§ Exercise description:
Write how many lines in the records below include the string "spawn". No other text should be given.

Edit difference data:
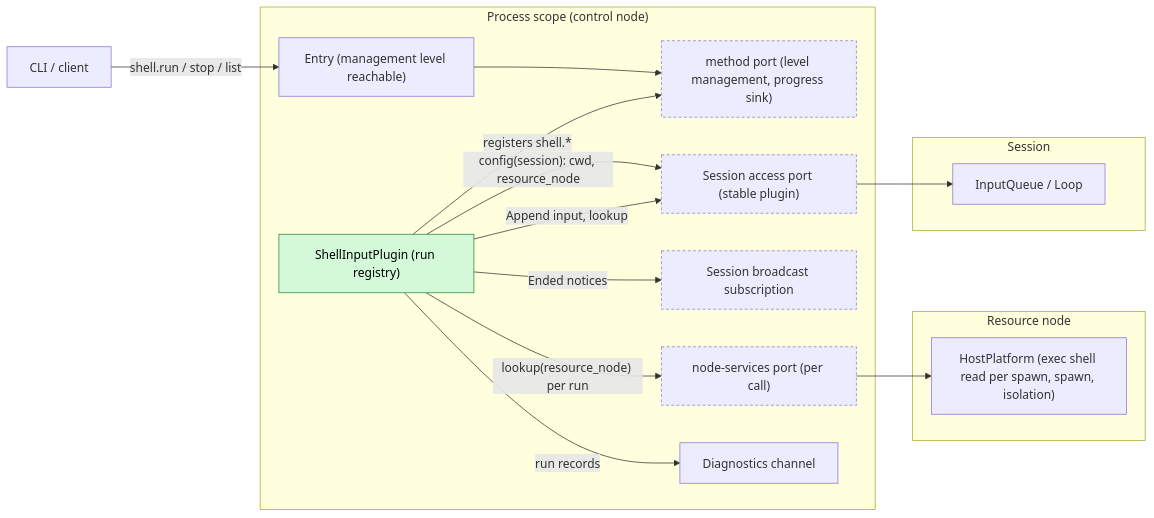
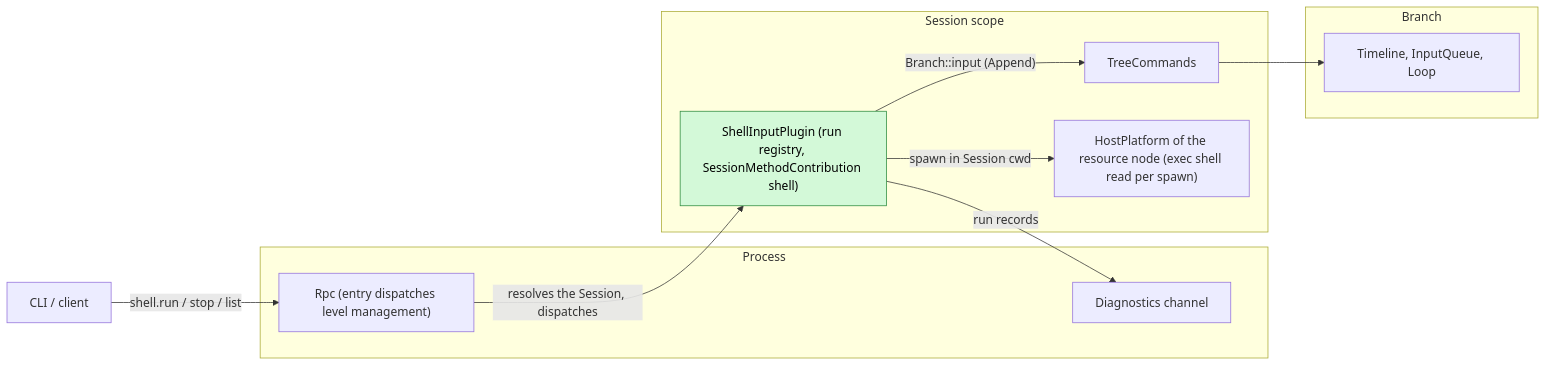
The first of 5 diagrams in docs/design/plugins/ShellInput.md (CoutinhoTTS/dim-agent), drawn with Mermaid before and after one commit. The commit also changed other lines of this file and 3 other files, not shown here.

Commit message:
docs(design): rescope Questions, Goal, ShellInput and Attachments per ADR 002

````diff
--- a/docs/design/plugins/ShellInput.md
+++ b/docs/design/plugins/ShellInput.md
@@ -9,31 +9,23 @@
 ```mermaid
 flowchart LR
   CLI["CLI / client"]
-  subgraph P["Process scope (control node)"]
-    MG["Entry (management level reachable)"]
-    MC["method port (level management, progress sink)"]:::contract
-    SI["ShellInputPlugin (run registry)"]:::new
-    SA["Session access port (stable plugin)"]:::contract
-    SE["Session broadcast subscription"]:::contract
-    NS["node-services port (per call)"]:::contract
+  subgraph P["Process"]
+    RPC["Rpc (entry dispatches level management)"]
     DG["Diagnostics channel"]
   end
-  subgraph N["Resource node"]
-    HP["HostPlatform (exec shell read per spawn, spawn, isolation)"]
+  subgraph S["Session scope"]
+    SI["ShellInputPlugin (run registry, SessionMethodContribution shell)"]:::new
+    TC["TreeCommands"]
+    HP["HostPlatform of the resource node (exec shell read per spawn)"]
   end
-  subgraph S["Session"]
-    IQ["InputQueue / Loop"]
+  subgraph B["Branch"]
+    IQ["Timeline, InputQueue, Loop"]
   end
-  CLI -- "shell.run / stop / list" --> MG
-  MG --> MC
-  SI -- "registers shell.*" --> MC
-  SI -- "config(session): cwd, resource_node" --> SA
-  SI -- "lookup(resource_node) per run" --> NS
-  NS --> HP
-  SI -- "Append input, lookup" --> SA
-  SA --> IQ
-  SI -- "Ended notices" --> SE
+  CLI -- "shell.run / stop / list" --> RPC
+  RPC -- "resolves the Session, dispatches" --> SI
+  SI -- "spawn in Session cwd" --> HP
+  SI -- "Branch::input (Append)" --> TC
+  TC --> IQ
   SI -- "run records" --> DG
   classDef new fill:#d3f9d8,stroke:#2b8a3e,color:#000
-  classDef contract stroke-dasharray:4 3
 ```
````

§ Result:
3